A report commissioned by the Nigeria Natural Resource Charter (NNRC), a non-governmental organisation which provides policy options to guide governments and societies in their use of natural resources for maximum and sustained returns for citizens says that huge amount ended up in private pockets.
The report indicates that the value of total losses suffered by Nigeria through the various methods by which oil is stolen from the region is higher than the current combined allocations for health and education in the 2018 budget.
The combined allocations for health and education amounts to N894 billion, which translates to a mere 8.4 per cent of the estimated value of losses from oil theft two years ago.
Shocked, the Chairman of the Ogoni Council of Paramount Rulers, High Chief Barisi Kpaama said, ‘’If the DPO and JTF Commander are in support of the boys carrying out the theft, who are you to go against them?”.
He was speaking after the Zonal Director, National Oil Spill Detection and Response Agency (NOSDRA) in Port Harcourt, Cyrus Nkangwung, blamed the rise in oil bunkering in the region on the unavailability of petroleum products at the rural communities.
The Ogoni king and NOSDRA were at a roundtable organised by the National Coalition on Gas Flaring and Oil Spills (NAGGOND) to seek sustainable alternatives to oil theft and the so called illegal refining further noted that corruption among security agencies was also energising the menace in the Niger Delta.
‘’The heads of security agencies in the communities involved in the illegal refining have compromised and are abetting the culprits, therefore, they should be disciplined to serve as a deterrent to the locals’’, the Ogoni king said.
But for Nkangwung, ‘’Investigations shows that there is no presence of government or access to the products in the rural communities, they do not even have where to get kerosene or diesel from, whereas the illegally refined products are accessible and cheaper.
‘’Security agencies should not destroy the illegally refined products alongside the environment.

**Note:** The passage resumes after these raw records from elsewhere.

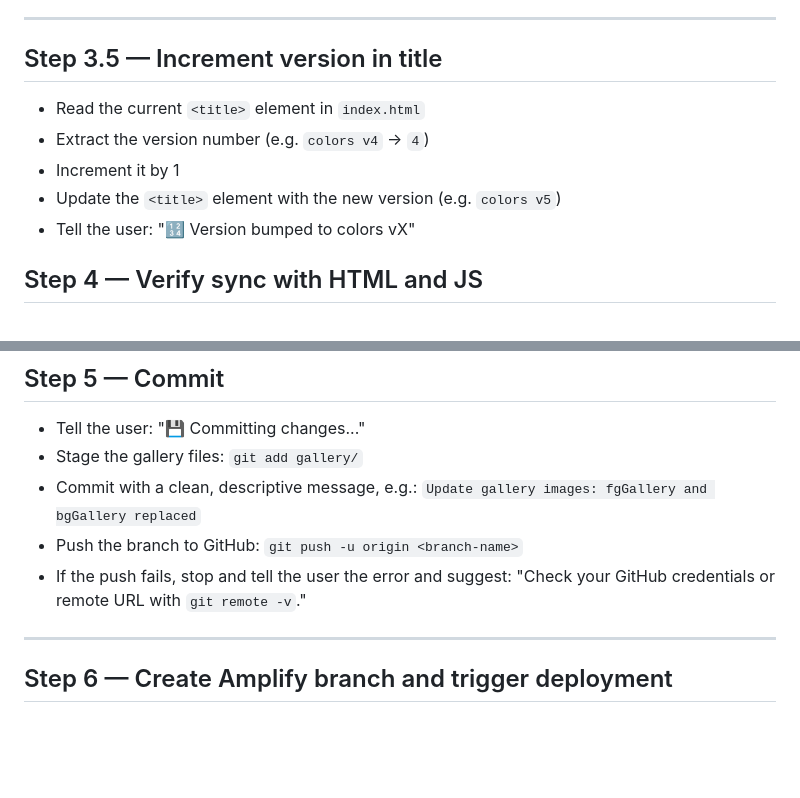
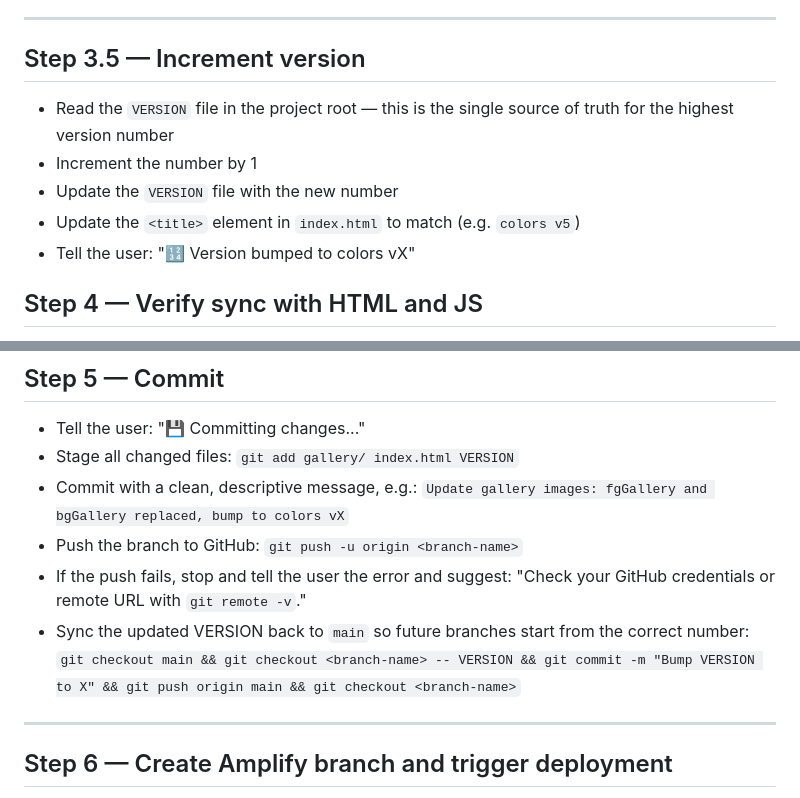
Before and after one commit to RenanaPeres/Colors_Editor_V2, a Markdown page: .claude/skills/main.md, 2 parts joined by grey strips. Rendered like a GitHub page; blank space fills up the shorter version.

Commit message:
main.md: use VERSION file as source of truth for version tracking

```diff
--- a/.claude/skills/main.md
+++ b/.claude/skills/main.md
@@ -35,11 +35,11 @@ When asked to deploy new images (or run "images_deployment"), follow these steps
 
 ---
 
-## Step 3.5 — Increment version in title
-- Read the current `<title>` element in `index.html`
-- Extract the version number (e.g. `colors v4` → `4`)
-- Increment it by 1
-- Update the `<title>` element with the new version (e.g. `colors v5`)
+## Step 3.5 — Increment version
+- Read the `VERSION` file in the project root — this is the single source of truth for the highest version number
+- Increment the number by 1
+- Update the `VERSION` file with the new number
+- Update the `<title>` element in `index.html` to match (e.g. `colors v5`)
 - Tell the user: "🔢 Version bumped to colors vX"
 
 ## Step 4 — Verify sync with HTML and JS
@@ -53,10 +53,12 @@ When asked to deploy new images (or run "images_deployment"), follow these steps
 
 ## Step 5 — Commit
 - Tell the user: "💾 Committing changes..."
-- Stage the gallery files: `git add gallery/`
-- Commit with a clean, descriptive message, e.g.: `Update gallery images: fgGallery and bgGallery replaced`
+- Stage all changed files: `git add gallery/ index.html VERSION`
+- Commit with a clean, descriptive message, e.g.: `Update gallery images: fgGallery and bgGallery replaced, bump to colors vX`
 - Push the branch to GitHub: `git push -u origin <branch-name>`
 - If the push fails, stop and tell the user the error and suggest: "Check your GitHub credentials or remote URL with `git remote -v`."
+- Sync the updated VERSION back to `main` so future branches start from the correct number:
+  `git checkout main && git checkout <branch-name> -- VERSION && git commit -m "Bump VERSION to X" && git push origin main && git checkout <branch-name>`
 
 ---
 
```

It is a good thing that the government is now building tank farms to store the recovered products rather than burning them and further polluting the environment’’.